The pond was froze over & so was each branch.
The snow was piled up belly-deep to a mule.
The kids were all home on vacation from school,
And happier young folks you never did see-
Just all sprawled around a-playing their Wii.
Then suddenly, some time around 8 o'clock ,
There came a surprise that gave them a shock!
The power went off, the TV went dead!
When Grandpa came in from out in the shed
With an armload of wood, the house was all dark.
"Just what I expected," they heard him remark.
"Them power line wires must be down from the snow.
Seems sorter like times on the ranch long ago."
"I'll hunt up some candles," said Mom. "With their light,
And the fireplace, I reckon we'll make out all right."
The teenagers all seemed enveloped in gloom.
Then Grandpa came back from a trip to his room,
Uncased his old fiddle & started to play
Some old Christmas songs the ole' fashioned way.
Mom started to sing, & 1st thing they knew
Both Pop & the kids were all singing them, too.
They sang Christmas carols, they sang "Holy Night,"

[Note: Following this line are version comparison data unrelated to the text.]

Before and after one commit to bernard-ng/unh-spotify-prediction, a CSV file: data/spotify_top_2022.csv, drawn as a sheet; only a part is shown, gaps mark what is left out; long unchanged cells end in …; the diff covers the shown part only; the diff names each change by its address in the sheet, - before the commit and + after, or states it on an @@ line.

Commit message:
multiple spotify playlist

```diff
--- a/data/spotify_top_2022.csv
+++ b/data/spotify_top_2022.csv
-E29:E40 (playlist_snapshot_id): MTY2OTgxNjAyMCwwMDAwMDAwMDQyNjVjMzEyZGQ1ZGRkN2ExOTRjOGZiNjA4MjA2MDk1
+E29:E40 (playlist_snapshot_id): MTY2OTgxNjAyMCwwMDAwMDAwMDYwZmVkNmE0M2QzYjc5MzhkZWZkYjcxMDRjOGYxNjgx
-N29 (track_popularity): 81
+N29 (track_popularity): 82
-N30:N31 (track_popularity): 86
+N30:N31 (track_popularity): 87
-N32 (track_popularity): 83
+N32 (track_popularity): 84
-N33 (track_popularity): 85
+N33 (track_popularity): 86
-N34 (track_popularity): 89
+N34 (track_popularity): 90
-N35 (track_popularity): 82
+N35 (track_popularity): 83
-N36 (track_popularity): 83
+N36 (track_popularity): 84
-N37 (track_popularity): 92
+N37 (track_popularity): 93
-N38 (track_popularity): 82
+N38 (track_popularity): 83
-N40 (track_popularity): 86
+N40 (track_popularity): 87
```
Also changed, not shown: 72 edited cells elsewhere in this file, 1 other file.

Their eyes all a-shine in the warm firelight.
They played some charades Mom recalled from her youth,
And Pop read a passage from God's Book of Truth.
They stayed up til' midnight--and, would you believe,
The youngsters agreed 'twas a fine Christmas Eve!
Grandpa rose early, some time before dawn;
And when the kids wakened, the power was on..
"The power company sure got the line repaired quick,"
Said Grandpa - & no one suspected his trick.
Last night, for the sake of some REAL Christmas fun,
Gramps pulled the main switch - the old Son-of-a-Gun!
Tuesday, December 21, 2010
I followed the recipe from the Blind Pig with the exception of the maple flavoring and the corn syrup. I do not like maple anything except for pure syrup so instead used vanilla. I do not buy corn syrup either, so instead used a recipe for a corn syrup substitute.
corn syrup substitute
2 cups sugar
3/4 cup water
1/4 tsp. cream of tarter
dash of salt
Combine all ingredients in a pan. Stir and bring to a boil. Reduce heat to simmer and put a cover on for 3 minutes to get sugar crystals off the sides of the pan. Uncover and cook until it reaches soft ball stage. Stir often. Cool syrup and store in a covered container at room temperature. It will keep 2 months.
Seaside candy roll
1 cup pecans
1/3 cup margarine
1/3 cup light corn syrup
1 teaspoon maple flavoring
1/2 teaspoon salt
1 pound powdered sugar (4 1/2 cups)
Chop 1/2 cup of the pecans finely and 1/2 cup coarsely. Mix together margarine, corn syrup, maple flavoring and salt. Start adding powdered sugar a cup or so at a time. Mix well, when too stiff, turn out and knead the rest of the ingredients into the dough, reserving the coarsely chopped pecans for outside coating. Once the mixture is smooth-divide it in half; roll/shape each half into a roll 2 inches thick. Brush rolls with additional corn syrup. Roll in coarsely chopped nuts; wrap in wax paper or foil and chill; slice into 1/4 inch pieces before serving.
These are very very sweet and quite tasty although not quite the same as what I remember. After doing a bit of a search I believe that the Stuckey's logs are made from a different type of nougat. It is a bit more detailed and lengthy process than these are but for those interested here is the recipe.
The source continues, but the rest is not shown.